#### [Your task]
Your answer should repeat every line of the records below in which the word "BsArrowRight" appears.

= Beginning of Section =

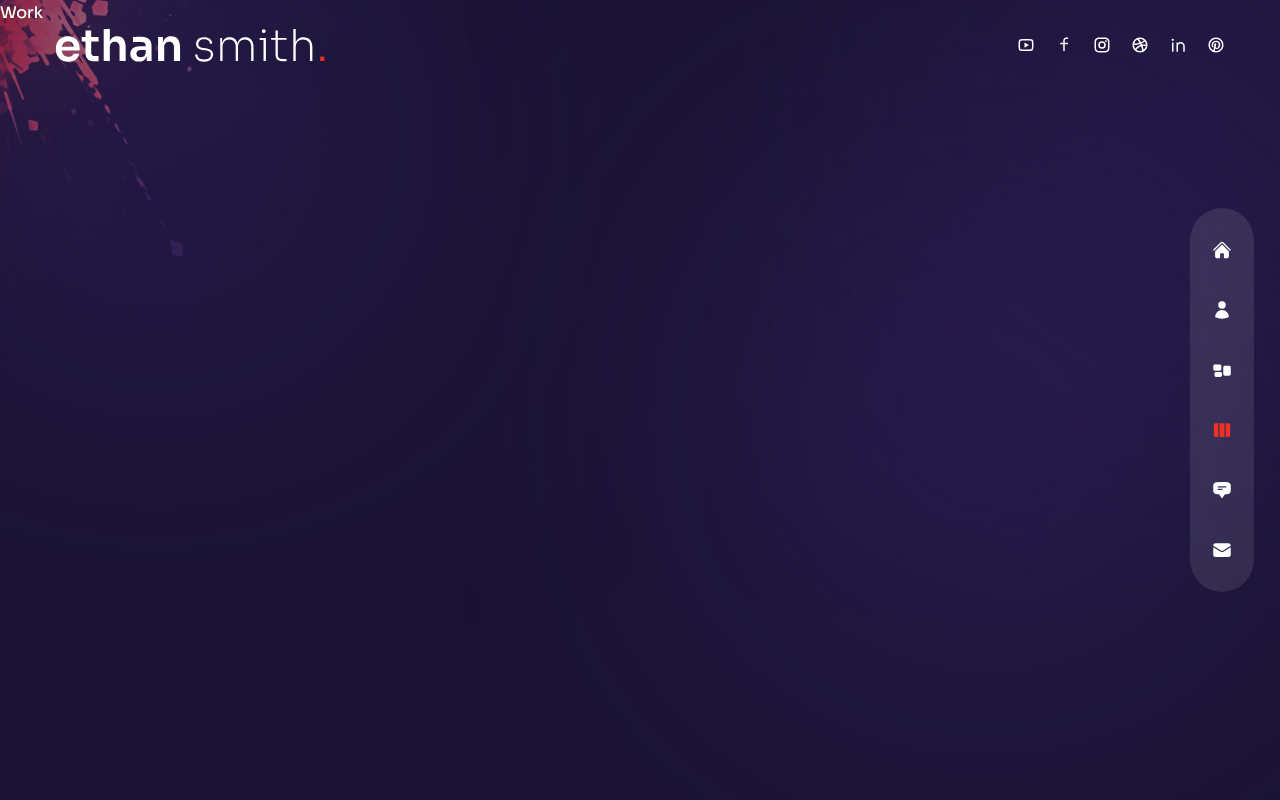
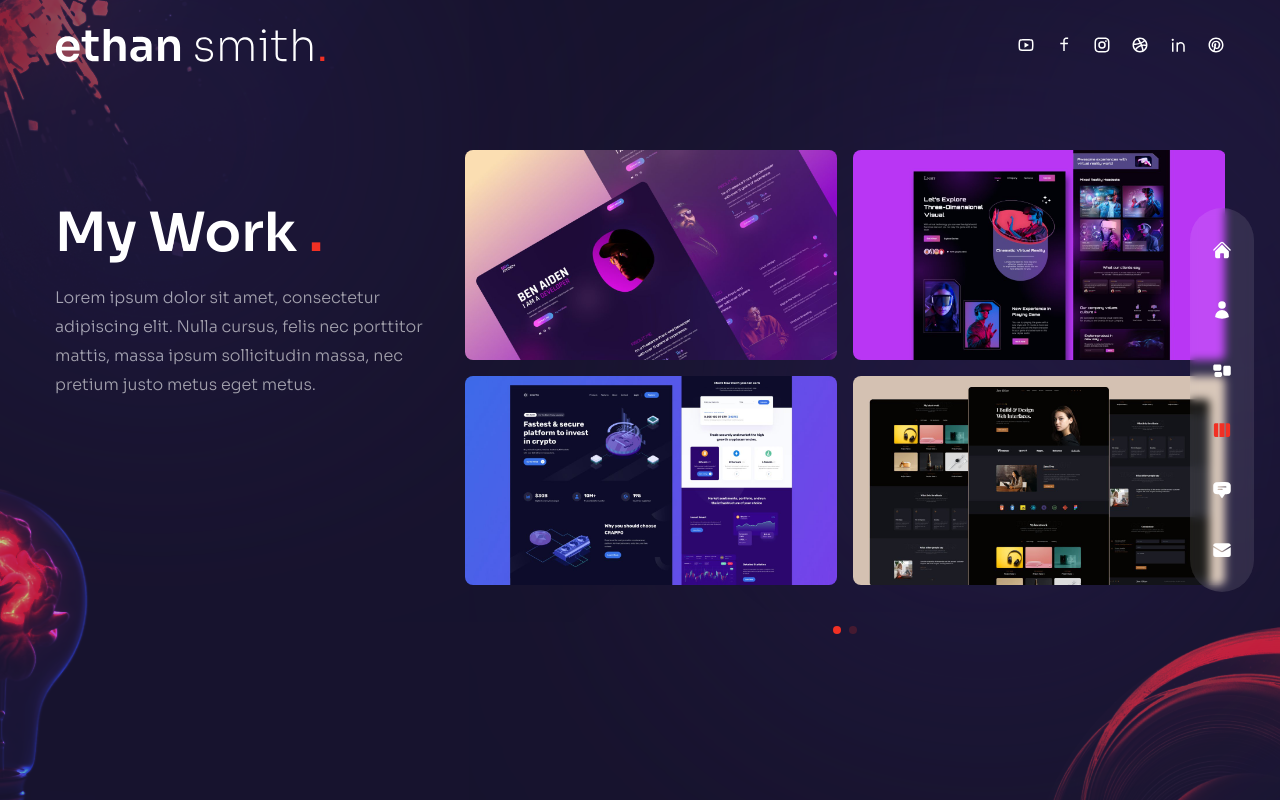
Before and after one commit to LemuelVelez/-My_Portfolio, a Next.js app: page /work in a window 1280 px wide. Built offline with nearby package versions, Linux system fonts and the light colour scheme.

Commit message:
Work page done

```diff
--- a/components/WorkSlider.js
+++ b/components/WorkSlider.js
@@ -1,5 +1,5 @@
-// data
-const workSlides = {
+// work slider data
+export const workSlider = {
   slides: [
     {
       images: [
@@ -44,8 +44,68 @@
   ],
 };
 
+// import swiper react components
+import { Swiper, SwiperSlide } from 'swiper/react';
+
+// import swiper styles
+import 'swiper/css';
+import 'swiper/css/free-mode';
+import 'swiper/css/pagination';
+
+// import require modules
+import { Pagination } from 'swiper';
+
+// icons
+import { BsArrowRight } from 'react-icons/bs';
+
+// next image
+import Image from 'next/image';
+
 const WorkSlider = () => {
-  return <div>Work Slider</div>;
+  return (
+    <Swiper
+      spaceBetween={10}
+      pagination={{
+        clickable: true
+      }}
+      modules={[Pagination]}
+      className='h-[280px] sm:h-[500px]'
+    >
+      {workSlider.slides.map((slide, index) => {
+        return (
+          <SwiperSlide key={index}>
+            <div className='grid grid-cols-2 grid-rows-2 gap-4 cursor-pointer'>
+              {slide.images.map((image, index) => {
+                return (
+                  <div className='relative rounded-lg overflow-hidden flex items-center justify-center group' key={index}>
+                    <div className='flex items-center justify-center relative overflow-hidden group'>
+                      {/* image */}
+                      <Image src={image.path} width={500} height={300} alt='' />
+                      {/* overlay gradient */}
+                      <div className='absolute inset-0 bg-gradient-to-l from-transparent via-[#e838cc] to-[#4a22bd] opacity-0 group-hover:opacity-80 transition-all duration-700'></div>
+                      {/* title */}
+                      <div className='absolute bottom-0 translate-y-full group-hover:-translate-y-10 group-hover:xl:-translate-y-20 transition-all duration-300'>
+                        <div className='flex items-center gap-x-2 text-[13px] tracking-[0.2em]'>
+                          {/* title part 1 */}
+                          <div className='delay-100'>LIVE</div>
+                          {/* title part 2 */}
+                          <div className='translate-y-[500%] group-hover:translate-y-0 transition-all duration-300 delay-150'>PROJECT</div>
+                          {/* icon */}
+                          <div className='text-xl translate-y-[500%] group-hover:translate-y-0 transition-all duration-300 delay-200'>
+                            <BsArrowRight />
+                          </div>
+                        </div>
+                      </div>
+                    </div>
+                  </div>
+                );
+              })}
+            </div>
+          </SwiperSlide>
+        );
+      })}
+    </Swiper>
+  );
 };
 
 export default WorkSlider;
--- a/pages/work/index.js
+++ b/pages/work/index.js
@@ -1,5 +1,53 @@
+// components
+import WorkSlider from '../../components/WorkSlider';
+import Bulb from '../../components/Bulb';
+import Circles from '../../components/Circles';
+
+// framer motion
+import { motion } from 'framer-motion';
+import { fadeIn } from '../../variants';
+
 const Work = () => {
-  return <div>Work</div>;
+  return (
+    <div className='h-full bg-primary/30 py-36 flex items-center'>
+      <Circles />
+      <div className='container mx-auto'>
+        <div className='flex flex-col xl:flex-row gap-x-8'>
+          {/* text */}
+          <div className='text-center flex xl:w-[30vw] flex-col lg:text-left mb-4 xl:mb-0'>
+            <motion.h2
+              variants={fadeIn('up', 0.2)}
+              initial='hidden'
+              animate='show'
+              exit='hidden'
+              className='h2 xl:mt-12'>
+              My Work <span className='text-accent'>.</span>
+            </motion.h2>
+            <motion.p
+              variants={fadeIn('up', 0.4)}
+              initial='hidden'
+              animate='show'
+              exit='hidden'
+              className='mb-4 max-w-[400px] mx-auto lg:mx-0'
+            >
+              Lorem ipsum dolor sit amet, consectetur adipiscing elit. Nulla cursus, felis nec porttitor mattis, massa ipsum sollicitudin massa, nec pretium justo metus eget metus.
+            </motion.p>
+          </div>
+
+          {/* slider */}
+          <motion.div
+            variants={fadeIn('down', 0.6)}
+            initial='hidden'
+            animate='show'
+            exit='hidden'
+            className='w-full xl:max-w-[65%]'
+          >
+            <WorkSlider />
+          </motion.div>
+        </div>
+      </div>
+      <Bulb />
+    </div>);
 };
 
 export default Work;
```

= End of Section =

#### [The answer]
+import { BsArrowRight } from 'react-icons/bs';
+                            <BsArrowRight />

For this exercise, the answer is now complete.